Jonas and Wyatt Maines were born identical twins, but from the start each had a distinct personality.
Jonas was all boy. He loved Spiderman, action figures, pirates, and swords.
Wyatt favored pink tutus and beads. At 4, he insisted on a Barbie birthday cake and had a thing for mermaids. On Halloween, Jonas was Buzz Lightyear. Wyatt wanted to be a princess; his mother compromised on a prince costume.
Once, when Wyatt appeared in a sequin shirt and his mother’s heels, his father said: “You don’t want to wear that.’’
“Yes, I do,’’ Wyatt replied.
“Dad, you might as well face it,’’ Wayne recalls Jonas saying. “You have a son and a daughter.’’
“Even when we did all the boy events to see if she would ‘conform,’ she would just put her shirt on her head as hair, strap on some heels and join in,’’ Kelly says. “It wasn’t really a matter of encouraging her to be a boy or a girl. That came about naturally.’’
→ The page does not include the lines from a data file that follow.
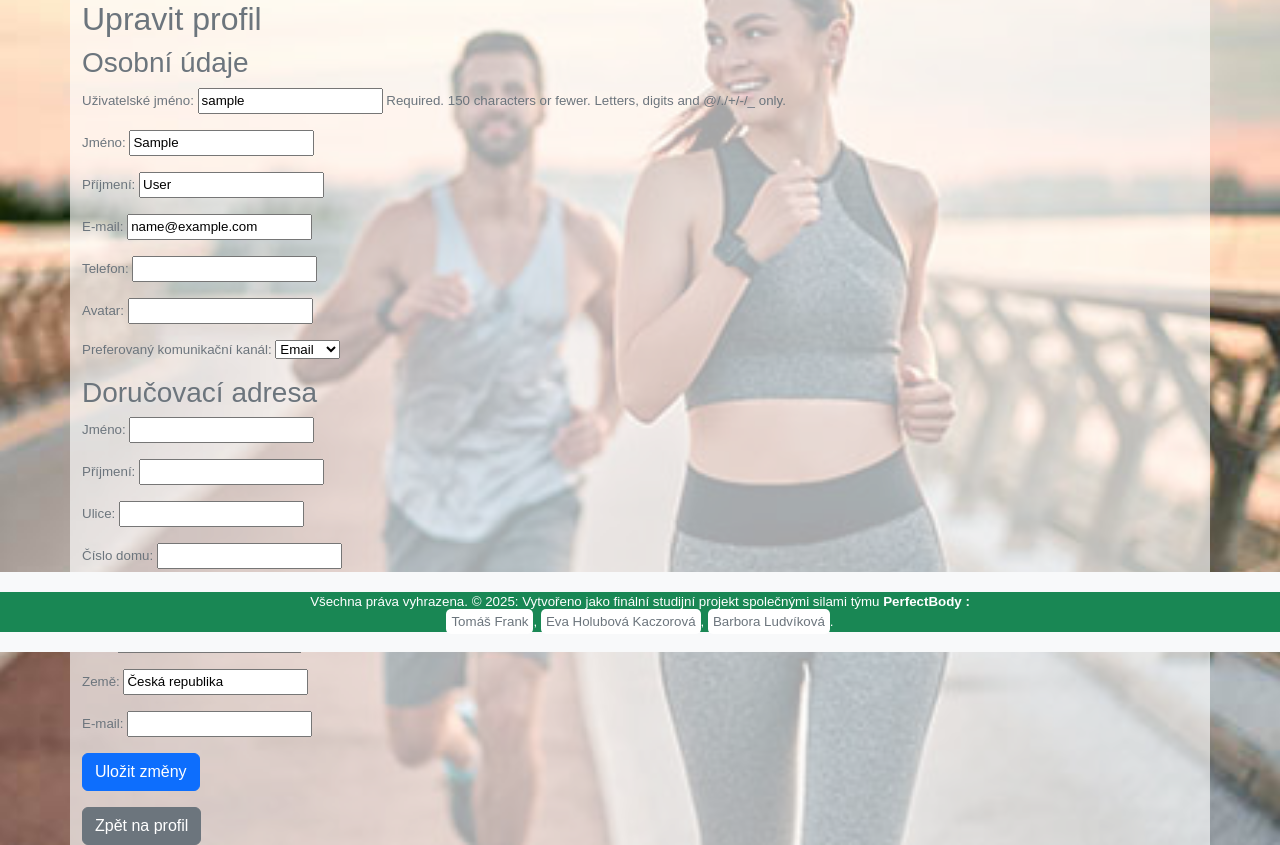
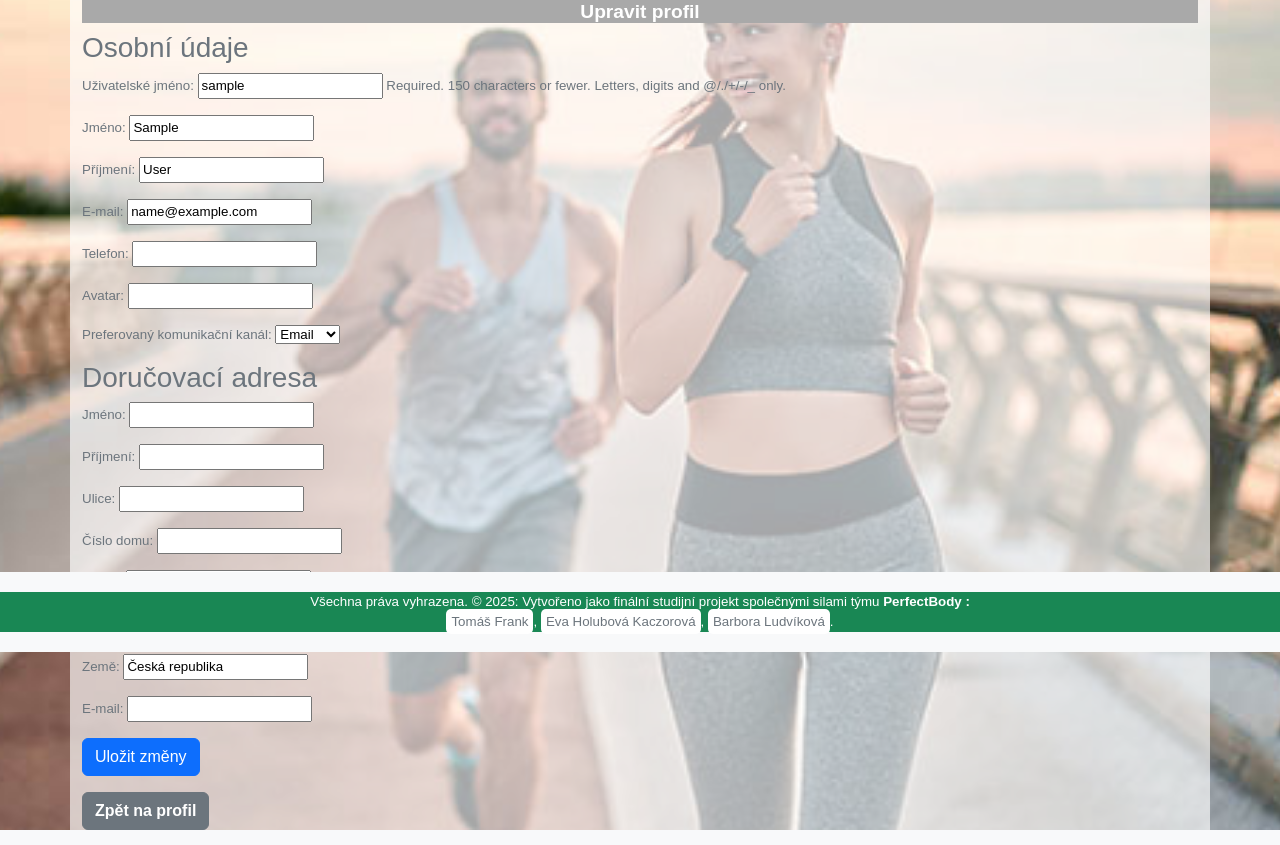
Before and after one commit to tanatos09/perfectbody, a Django app: page /edit_profile/ in a window 1280 px wide. Shown: the part 148-993 px from the top of the page. Run offline with Django 5.2, Linux system fonts and the light colour scheme; the visitor is signed in with stand-in values (Sample User, id 1); parts of the project's set-up code (start-up, migrations or seed data) failed here and were passed over; some libraries are stand-ins or nearby versions.

Commit message:
style icon

```diff
--- a/static/styles.css
+++ b/static/styles.css
@@ -18,12 +18,30 @@ svg {
     justify-content: center;
     width: 90%;
     color: #6c757d;
+
+}
+.container li{
+    list-style-type: none;
+}
+.container a{
+    font-weight: bold;
+    text-decoration: none;
+
 }
 .container h1 {
     text-align: center;
     font-weight: bolder;
     font-size: 1.5rem;
     background-color: #6c757d;
+    color: white;
+    padding-right: 0 !important;
+    padding-left: 0 !important;
+}
+.container h2 {
+    text-align: center;
+    font-weight: bolder;
+    font-size: 1.2rem;
+    background-color: darkgrey;
     color: white;
     padding-right: 0 !important;
     padding-left: 0 !important;
```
Kelly and Wayne didn’t look at it as a choice their child was making.
“She really is a girl,’’ Kelly says, “a girl born with a birth defect. That’s how she looks at it.’’
Seems like this person, who was physically a boy and treated as a boy and pushed into conforming as a boy, felt like a girl the whole time. Seems hard to argue that's a social construction (nurture) and not an innate characteristic (nature). Via Led by the child who simply knew - The Boston Globe.